Rising law school tuitions are placing legal education out of
reach of economically disadvantaged minority students, says a New
England law school dean who targets much of the blame at American
Bar Association mandates placed on law schools seeking
The deans of Oklahoma's three law schools agree that minorities
are generally under-represented among their student bodies, but
don't agree that the ABA is the problem.
Dean Lawrence Velvel, of the Massachusetts School of Law, said
that with some law schools' tuition nearing $40,000 per year,
minorities have a long way to go before their representation among
the legal profession equals their proportionate share of the
population as a whole. Some 90 of the 194 ABA-approved schools
charge annual tuition of $25,000 or more, he said.
"The costs of all law schools are high, whether they're state law
schools or private law schools," Velvel said.

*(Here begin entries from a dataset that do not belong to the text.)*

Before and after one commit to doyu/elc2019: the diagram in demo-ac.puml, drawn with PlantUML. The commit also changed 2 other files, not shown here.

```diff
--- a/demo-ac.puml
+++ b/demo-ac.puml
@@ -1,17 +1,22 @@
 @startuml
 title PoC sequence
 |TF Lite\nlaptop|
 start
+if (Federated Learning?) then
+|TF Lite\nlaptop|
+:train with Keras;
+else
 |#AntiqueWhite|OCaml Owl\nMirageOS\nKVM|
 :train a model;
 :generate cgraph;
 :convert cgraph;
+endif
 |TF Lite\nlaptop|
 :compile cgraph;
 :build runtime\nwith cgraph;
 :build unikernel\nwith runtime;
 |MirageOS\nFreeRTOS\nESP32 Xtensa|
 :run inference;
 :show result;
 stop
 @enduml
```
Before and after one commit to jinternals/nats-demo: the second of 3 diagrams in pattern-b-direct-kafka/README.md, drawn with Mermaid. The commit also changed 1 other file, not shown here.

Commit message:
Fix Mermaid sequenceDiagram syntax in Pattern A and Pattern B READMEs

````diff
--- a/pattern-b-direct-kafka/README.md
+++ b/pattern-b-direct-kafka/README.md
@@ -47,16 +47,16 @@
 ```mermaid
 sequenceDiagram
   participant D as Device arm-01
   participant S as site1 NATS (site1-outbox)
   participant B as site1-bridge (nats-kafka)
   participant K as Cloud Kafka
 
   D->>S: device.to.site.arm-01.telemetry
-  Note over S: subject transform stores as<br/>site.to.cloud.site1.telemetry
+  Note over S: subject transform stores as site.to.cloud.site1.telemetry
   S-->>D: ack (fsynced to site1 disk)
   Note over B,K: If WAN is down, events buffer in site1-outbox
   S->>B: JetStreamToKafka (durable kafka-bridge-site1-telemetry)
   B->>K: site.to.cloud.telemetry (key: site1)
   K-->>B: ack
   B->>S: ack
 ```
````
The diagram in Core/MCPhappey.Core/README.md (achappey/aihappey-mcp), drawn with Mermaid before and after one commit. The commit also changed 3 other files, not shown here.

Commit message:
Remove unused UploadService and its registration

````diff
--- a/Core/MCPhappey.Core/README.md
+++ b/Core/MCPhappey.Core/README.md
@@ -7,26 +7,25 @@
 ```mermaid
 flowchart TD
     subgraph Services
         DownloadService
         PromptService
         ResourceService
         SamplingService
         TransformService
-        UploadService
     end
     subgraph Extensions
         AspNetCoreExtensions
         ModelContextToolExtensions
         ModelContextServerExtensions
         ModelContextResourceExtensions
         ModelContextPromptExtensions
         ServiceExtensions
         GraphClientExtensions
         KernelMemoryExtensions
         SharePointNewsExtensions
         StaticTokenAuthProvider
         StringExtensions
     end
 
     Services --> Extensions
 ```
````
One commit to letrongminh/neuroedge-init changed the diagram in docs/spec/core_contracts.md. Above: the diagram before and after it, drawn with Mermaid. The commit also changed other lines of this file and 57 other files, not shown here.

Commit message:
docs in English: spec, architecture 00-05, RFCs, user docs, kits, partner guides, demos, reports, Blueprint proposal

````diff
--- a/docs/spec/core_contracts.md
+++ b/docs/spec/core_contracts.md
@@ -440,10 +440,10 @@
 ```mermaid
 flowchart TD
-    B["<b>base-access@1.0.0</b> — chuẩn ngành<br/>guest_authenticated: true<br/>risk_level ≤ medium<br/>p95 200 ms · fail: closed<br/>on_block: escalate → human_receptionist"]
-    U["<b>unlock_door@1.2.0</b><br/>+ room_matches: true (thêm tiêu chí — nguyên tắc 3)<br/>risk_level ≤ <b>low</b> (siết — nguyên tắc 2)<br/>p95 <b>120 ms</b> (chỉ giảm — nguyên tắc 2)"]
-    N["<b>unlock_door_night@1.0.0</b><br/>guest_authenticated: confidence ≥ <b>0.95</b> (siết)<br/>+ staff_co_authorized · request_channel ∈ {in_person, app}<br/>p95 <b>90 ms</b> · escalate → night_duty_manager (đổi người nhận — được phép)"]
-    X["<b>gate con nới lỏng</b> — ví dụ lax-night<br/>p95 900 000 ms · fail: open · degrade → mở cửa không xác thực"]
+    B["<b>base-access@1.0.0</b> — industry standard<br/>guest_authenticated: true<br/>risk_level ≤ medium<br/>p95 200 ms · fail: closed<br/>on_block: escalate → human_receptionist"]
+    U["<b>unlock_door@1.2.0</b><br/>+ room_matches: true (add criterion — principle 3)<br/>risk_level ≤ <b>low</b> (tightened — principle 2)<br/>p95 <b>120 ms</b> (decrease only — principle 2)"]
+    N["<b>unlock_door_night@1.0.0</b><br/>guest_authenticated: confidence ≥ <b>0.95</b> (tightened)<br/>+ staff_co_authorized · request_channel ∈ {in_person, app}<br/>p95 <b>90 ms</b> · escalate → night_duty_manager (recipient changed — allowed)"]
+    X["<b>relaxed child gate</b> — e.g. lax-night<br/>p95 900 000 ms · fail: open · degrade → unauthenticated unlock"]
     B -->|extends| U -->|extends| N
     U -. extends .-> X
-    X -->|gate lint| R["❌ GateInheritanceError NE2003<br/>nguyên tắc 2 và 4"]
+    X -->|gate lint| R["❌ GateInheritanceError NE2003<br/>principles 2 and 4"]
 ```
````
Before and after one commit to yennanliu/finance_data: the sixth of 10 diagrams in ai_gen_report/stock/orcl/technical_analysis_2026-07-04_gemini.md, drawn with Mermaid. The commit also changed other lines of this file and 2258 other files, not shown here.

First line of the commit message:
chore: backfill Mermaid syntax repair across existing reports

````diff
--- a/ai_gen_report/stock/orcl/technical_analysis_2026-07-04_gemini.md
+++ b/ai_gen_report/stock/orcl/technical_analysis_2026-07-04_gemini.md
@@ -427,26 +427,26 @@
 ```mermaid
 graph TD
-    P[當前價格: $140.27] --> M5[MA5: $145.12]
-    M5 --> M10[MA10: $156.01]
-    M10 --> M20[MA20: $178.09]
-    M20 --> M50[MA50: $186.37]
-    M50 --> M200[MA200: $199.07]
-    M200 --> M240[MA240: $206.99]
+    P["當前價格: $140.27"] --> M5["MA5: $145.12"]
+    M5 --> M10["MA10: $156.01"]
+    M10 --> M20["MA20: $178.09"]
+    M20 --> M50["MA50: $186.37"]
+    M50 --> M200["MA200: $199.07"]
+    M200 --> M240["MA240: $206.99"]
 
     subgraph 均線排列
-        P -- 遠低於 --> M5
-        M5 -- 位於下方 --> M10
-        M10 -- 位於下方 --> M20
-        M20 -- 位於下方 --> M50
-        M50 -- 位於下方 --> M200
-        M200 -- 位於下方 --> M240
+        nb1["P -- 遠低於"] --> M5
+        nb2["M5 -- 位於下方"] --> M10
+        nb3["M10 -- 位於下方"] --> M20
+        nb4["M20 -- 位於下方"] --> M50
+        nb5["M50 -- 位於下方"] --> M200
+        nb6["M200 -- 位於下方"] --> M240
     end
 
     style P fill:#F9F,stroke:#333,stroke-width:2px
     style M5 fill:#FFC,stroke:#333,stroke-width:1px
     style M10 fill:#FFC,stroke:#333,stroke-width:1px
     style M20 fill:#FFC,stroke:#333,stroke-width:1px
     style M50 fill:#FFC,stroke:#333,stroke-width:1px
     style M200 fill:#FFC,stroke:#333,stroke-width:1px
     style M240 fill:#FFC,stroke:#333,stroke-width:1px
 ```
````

By costs, he is not referring to tuition, but the schools' own
cost per student, which he said averaged about $27,000 two years
"They're high because the ABA imposes on the schools various
requirements that are high-cost requirements," Velvel said.
A longtime critic of the ABA, Velvel acknowledged that other
issues impact the number of minorities in law schools.
However, he said the law-school accrediting association imposes
requirements regarding facilities, law libraries, faculty ratios and
other factors that add to law school costs.
"Private schools try to make as much of the costs back as they
can by high tuitions," he said.
Most states will only allow students from ABA-approved law
schools to sit for their bar exams, he added.
According to the U.S. Census Bureau, about 7.7 percent of
Oklahoma's population is African-American, about 8.1 percent Native
American and about 6.6 percent Hispanic.
Dean Lawrence Hellman of the Oklahoma City University School of
Law said that the number of minority students has not been growing
at most American law schools. For one thing, he said, there are an
increasing number of law schools to which students can apply, giving
them more choice in where to go to school.
"Then, it may be a function of the cost of their options," he
said. "Public schools are less expensive than private schools. There
may be schools that have more scholarship resources to offer than
other schools, which affect the decision of students."
OCU's tuition is $870 per credit hour, which comes to $26,100 for
a full year of 30 hours. However, the school's Web site lists annual
tuition at $27,200.
For 2006-2007, out of 1,351 applicants to OCU, 4.1 percent were
Native American, 6.1 percent African-American, 6.1 percent Asian and
9 percent Hispanic. Like Oklahoma's other law schools, OCU also has
other minorities among its applicant pool and student body.
Of 639 admitted to OCU's law school, 4.2 percent were Native
American, 4.9 percent Asian, 2.3 percent African-American and 6.6
percent Hispanic. OCU reported 202 students actually matriculating,
of which 6.9 percent are Native American, 3 percent Asian, 1.5
percent African-American and 5.5 percent Hispanic.
OCU had a total minority enrollment of 17.8 percent last year and
17.7 percent this year. Thus far, Hellman, said about 17.8 percent
of students admitted for next year are minorities.
Asked about the relatively low percentage of African-American
students at Oklahoma law schools, Hellman said, "I'm afraid it
relates to pipeline issues."
To be able to pursue a professional degree, he said, students
must first obtain a college degree and attain the prerequisites for
a professional graduate degree such as law.
"It's a very challenging goal," he said.
Hellman said under-representation of minorities in law school has
been a concern of the legal profession for some time, and several
initiatives have been undertaken to address it. …